The more I cook, the more I experiment and enjoy the process of developing flavors. In baking, there are chemical reactions that require more precise measurements and ratios to achieve the desired results (as I found the other night when trying a new cookie recipe and failing at a batch of bread. Sorry guys). I find that I’m a lot less likely to stress over measuring when I am cooking something like this pan sauce. A little broth, a little wine, a little more wine, a little cream, a little more cream-hey, let’s put some of that Thai Ginger artisan salt in it!-and let it become something amazing. ‘Season to taste’ was never so useful a direction.
Better than Chicken Marsala
adapted from Amore
When Jer tasted this, he was quite intrigued. I told him it was supposed to be like chicken marsala, and he said he liked it better, hence my new name for the recipe.
2 boneless skinless chicken breasts
1/4 c flour
salt, pepper, paprika
sliced assorted mushrooms-1/2 c, or more if you love mushrooms like I do
1/2 onion, finely sliced (the recipe called for red, but I don’t like red onions, so I used white)
2 Tbsp butter
1 Tbsp olive oil
1 Tbsp brown sugar
1/4 c chicken stock
3/4 c red wine (use your favorite inexpensive drinking wine, or marsala if you really want to)
1/4 c dried cranberries
1/4 c heavy cream*

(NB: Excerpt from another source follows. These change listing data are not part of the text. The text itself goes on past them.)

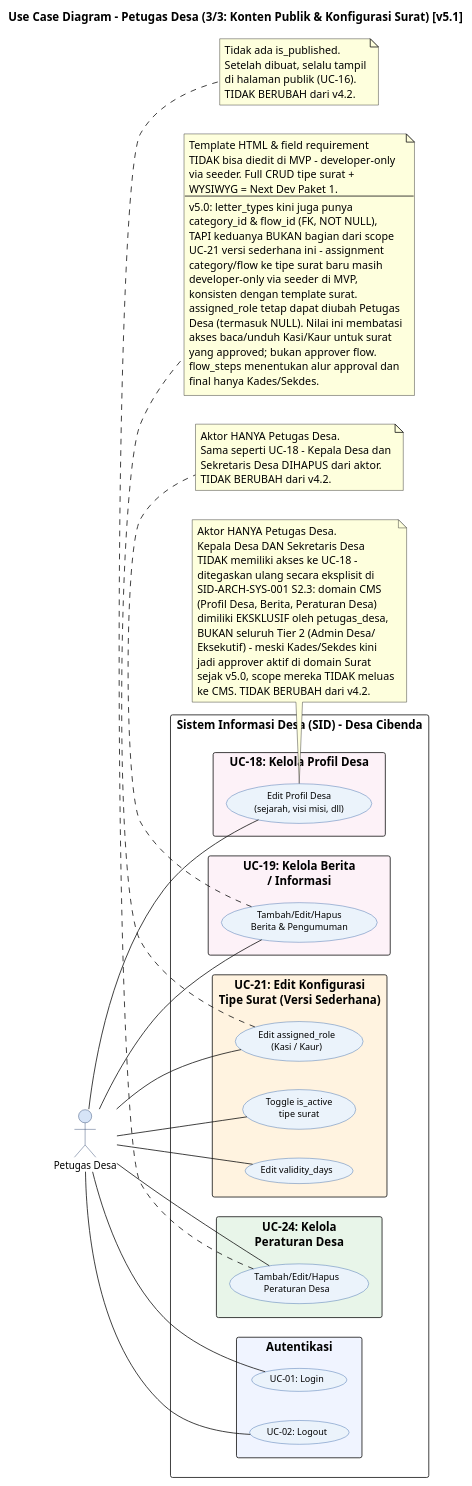
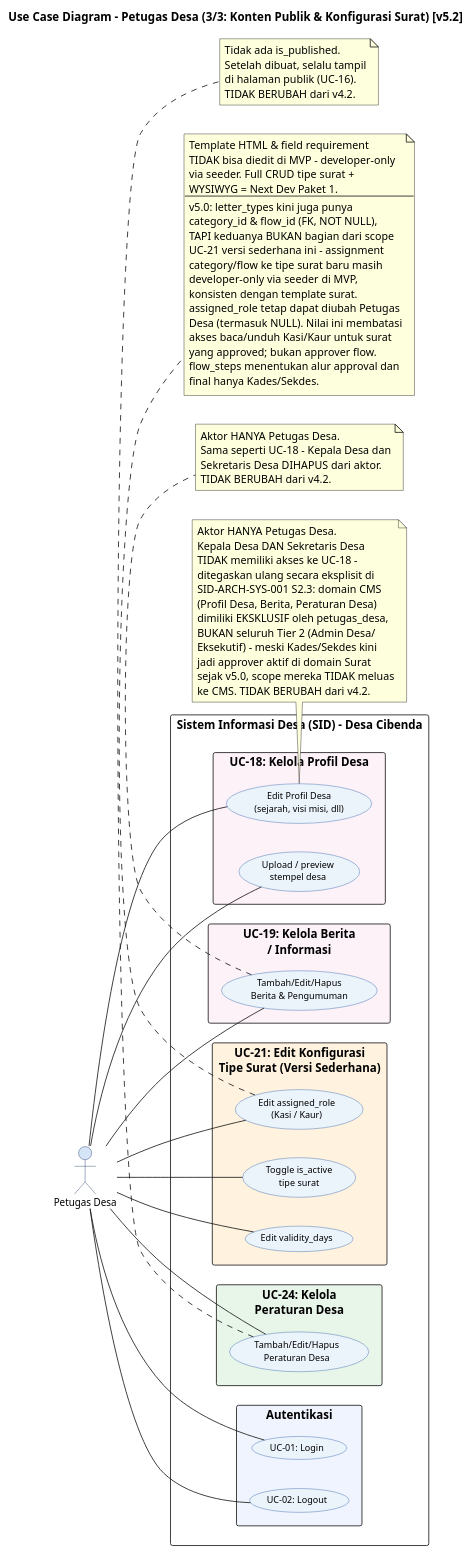
One commit to Vextronode/sid-app changed the diagram in docs/diagram/code/usecase/04_UC_PetugasDesa_KontenKonfigurasi_v5.puml. Above: the diagram before and after it, drawn with PlantUML. The commit also changed other lines of this file and 33 other files, not shown here.

```diff
--- a/docs/diagram/code/usecase/04_UC_PetugasDesa_KontenKonfigurasi_v5.puml
+++ b/docs/diagram/code/usecase/04_UC_PetugasDesa_KontenKonfigurasi_v5.puml
@@ -9,107 +9,109 @@
 @startuml 5.3.1b3_v5 UC_Petugas_Desa_Konten_Konfigurasi
 left to right direction
 skinparam packageStyle rectangle
 skinparam backgroundColor #FFFFFF
 skinparam usecase {
   BackgroundColor #EBF3FB
   BorderColor #2E5FA3
   FontName Arial
   FontSize 11
 }
 skinparam actor {
   BackgroundColor #D6E4F7
   BorderColor #1F3864
   FontName Arial
   FontSize 12
 }
 
-title Use Case Diagram - Petugas Desa (3/3: Konten Publik & Konfigurasi Surat) [v5.1]
+title Use Case Diagram - Petugas Desa (3/3: Konten Publik & Konfigurasi Surat) [v5.2]
 
 actor "Petugas Desa" as PD
 
 rectangle "Sistem Informasi Desa (SID) - Desa Cibenda" {
 
   rectangle "UC-18: Kelola Profil Desa" #FDF2F8 {
     usecase "Edit Profil Desa\n(sejarah, visi misi, dll)" as UC_DESA
+    usecase "Upload / preview\nstempel desa" as UC_STAMP
   }
 
   rectangle "UC-19: Kelola Berita\n/ Informasi" #FDF2F8 {
     usecase "Tambah/Edit/Hapus\nBerita & Pengumuman" as UC_NEWS
   }
 
   rectangle "UC-21: Edit Konfigurasi\nTipe Surat (Versi Sederhana)" #FFF3E0 {
     usecase "Toggle is_active\ntipe surat" as UC_LT_TOGGLE
     usecase "Edit validity_days" as UC_LT_VALIDITY
     usecase "Edit assigned_role\n(Kasi / Kaur)" as UC_LT_ROLE
   }
 
   rectangle "UC-24: Kelola\nPeraturan Desa" #E8F5E9 {
     usecase "Tambah/Edit/Hapus\nPeraturan Desa" as UC_REG
   }
 
   rectangle "Autentikasi" #F0F4FF {
     usecase "UC-01: Login" as UC_LOGIN
     usecase "UC-02: Logout" as UC_LOGOUT
   }
 }
 
 PD -- UC_LOGIN
 PD -- UC_LOGOUT
 PD -- UC_DESA
+PD -- UC_STAMP
 PD -- UC_NEWS
 PD -- UC_LT_TOGGLE
 PD -- UC_LT_VALIDITY
 PD -- UC_LT_ROLE
 PD -- UC_REG
 
 note bottom of UC_DESA
   Aktor HANYA Petugas Desa.
   Kepala Desa DAN Sekretaris Desa
   TIDAK memiliki akses ke UC-18 -
   ditegaskan ulang secara eksplisit di
   SID-ARCH-SYS-001 S2.3: domain CMS
   (Profil Desa, Berita, Peraturan Desa)
   dimiliki EKSKLUSIF oleh petugas_desa,
   BUKAN seluruh Tier 2 (Admin Desa/
   Eksekutif) - meski Kades/Sekdes kini
   jadi approver aktif di domain Surat
   sejak v5.0, scope mereka TIDAK meluas
   ke CMS. TIDAK BERUBAH dari v4.2.
 end note
 
 note bottom of UC_NEWS
   Aktor HANYA Petugas Desa.
   Sama seperti UC-18 - Kepala Desa dan
   Sekretaris Desa DIHAPUS dari aktor.
   TIDAK BERUBAH dari v4.2.
 end note
 
 note bottom of UC_LT_ROLE
   Template HTML & field requirement
   TIDAK bisa diedit di MVP - developer-only
   via seeder. Full CRUD tipe surat +
   WYSIWYG = Next Dev Paket 1.
   ---
   v5.0: letter_types kini juga punya
   category_id & flow_id (FK, NOT NULL),
   TAPI keduanya BUKAN bagian dari scope
   UC-21 versi sederhana ini - assignment
   category/flow ke tipe surat baru masih
   developer-only via seeder di MVP,
   konsisten dengan template surat.
   assigned_role tetap dapat diubah Petugas
   Desa (termasuk NULL). Nilai ini membatasi
   akses baca/unduh Kasi/Kaur untuk surat
   yang approved; bukan approver flow.
   flow_steps menentukan alur approval dan
   final hanya Kades/Sekdes.
 end note
 
 note bottom of UC_REG
   Tidak ada is_published.
   Setelah dibuat, selalu tampil
   di halaman publik (UC-16).
   TIDAK BERUBAH dari v4.2.
 end note
 
 @enduml
```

First saute your onion in butter until soft and beginning to carmelize. Mix salt, pepper, and paprika (about 1/2 tsp each) into flour and coat the chicken breasts with the seasoned flour. Remove onions from saute pan and add chicken, adding a little olive oil if your pan is too dry. Sear on medium high heat 2 minutes each side, then add brown sugar and stir to melt the sugar. Add stock and boil until reduced by half. Add wine, mushrooms, onions, and dried cranberries. Season with salt, pepper, a little chili powder, or whatever spice is your favorite to mix with mushrooms. Thyme perhaps? This will end up being a sweet and savory dish so I think chili powder is the best-it gives it a little kick to offset the sweetness.
Bring back to a boil, add the cream, and reduce heat to medium. It will look purple, a psychedelic soupyness, but don’t worry, as it reduces it will turn into a beautiful burgundy sauce. Cook for about 10 minutes, turning chicken a couple of times and spooning the sauce over the top, until chicken is cooked through. Taste sauce and season with salt and pepper if desired.
I served this with roasted broccoli, but you could put any vegetable you wanted alongside-cauliflower, perhaps a mashed root vegetable like parsnip or rutabaga. Have fun!
*I grew up using 1% milk and never having cream or half and half in the house unless we were specifically making a dessert that called for cream. Nowadays I have 2% milk for Jer to drink and a half gallon of Alpenrose cream from Theno’s dairy. We love Theno’s and their local organic eggs and milk, and I enjoy the ease of slipping a little cream into a recipe or whipping up a little cream to go on fruit. I am finding that using high quality ingredients makes for better food, and I eat less of it because it is more satisfying.
(Note: Our blog used to live elsewhere. What follows are comments this post received on the old site:)